Collected data:
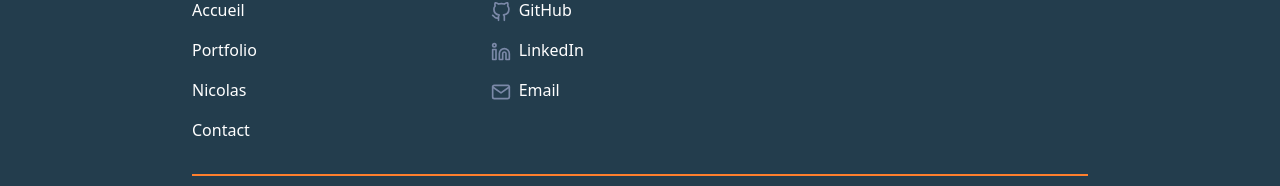
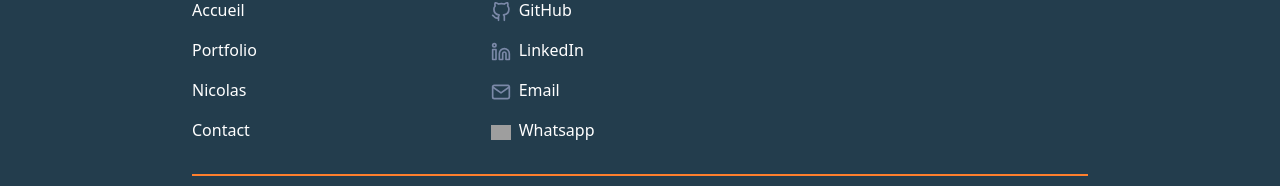
Before and after one commit to NicolasF-N7/rebranded_portfolio, a Next.js app: page /contact in a window 1280 px wide. Shown: the part 575-761 px from the top of the page. Built offline with nearby package versions, Linux system fonts and the light colour scheme; grey boxes are pictures that could not be loaded.

Commit message:
changed contact@ into nicolas@ email address

```diff
--- a/src/components/shared/footer.tsx
+++ b/src/components/shared/footer.tsx
@@ -17,10 +17,9 @@ function Footer() {
                 {item.links.map((item, index) => {
                   return (
                     <div key={index} className="my-4">
-                      {item.leavesWebsite ? (
-                        <Link
+                      <Link
                           href={item.link}
-                          target="_blank"
+                          target={item.leavesWebsite ? "_blank" : undefined}
                           className="items-center flex">
 
                           {item.icon && (
@@ -30,9 +29,6 @@ function Footer() {
                           )}
                           {item.name}
                         </Link>
-                      ) : (
-                        <Link href={item.link}>{item.name}</Link>
-                      )}
                     </div>
                   );
                 })}
--- a/src/data/shared.ts
+++ b/src/data/shared.ts
@@ -84,9 +84,15 @@ export const footer_columns = [
         },
         {
           name: "Email",
-          link: "mailto:contact@foin-dev-web.fr",
+          link: "/contact",
           icon: "/icons/mail-f.svg",
-          leavesWebsite: true,
+          leavesWebsite: false,
+        },
+        {
+          name: "Whatsapp",
+          link: "/contact",
+          icon: "/icons/whatsapp-f.svg",
+          leavesWebsite: false,
         },
       ],
     },
--- a/src/pages/contact.tsx
+++ b/src/pages/contact.tsx
@@ -1,4 +1,4 @@
-import React from "react";
+import React, { useEffect } from "react";
 import Page from "@/components/utility/page";
 import Link from "next/link";
 import Image from "next/image";
@@ -7,6 +7,7 @@ import { IoIosMail } from "react-icons/io";
 import WhatsappLogo from "/public/logos/whatsapp.png";
 
 function contact() {
+
   return (
     <Page
       currentPage="Contact"
@@ -17,8 +18,9 @@ function contact() {
           <div className="mt-8 text-white flex flex-row items-center justify-center">
             {/* Email */}
             <div className="w-[25%] mr-[15%]">
+
               <Link
-                href="mailto:&#099;&#111;&#110;&#116;&#097;&#099;&#116;&#064;&#102;&#111;&#105;&#110;&#045;&#100;&#101;&#118;&#045;&#119;&#101;&#098;&#046;&#102;&#114;" target="_blank" rel="noopener noreferrer">
+                href="&#109;&#97;&#105;&#108;&#116;&#111;&#58;&#110;&#105;&#99;&#111;&#108;&#97;&#115;&#64;&#102;&#111;&#105;&#110;&#45;&#100;&#101;&#118;&#45;&#119;&#101;&#98;&#46;&#102;&#114;" target="_blank" rel="noopener noreferrer">
                   <IoIosMail size="100%"/>
                </Link>
             </div>
```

- _Work request_: When a line above includes the word "import", please list that line.

- _Problem solution_:
-import React from "react";
+import React, { useEffect } from "react";
 import Page from "@/components/utility/page";
 import Link from "next/link";
 import Image from "next/image";
@@ -7,6 +7,7 @@ import { IoIosMail } from "react-icons/io";
 import WhatsappLogo from "/public/logos/whatsapp.png";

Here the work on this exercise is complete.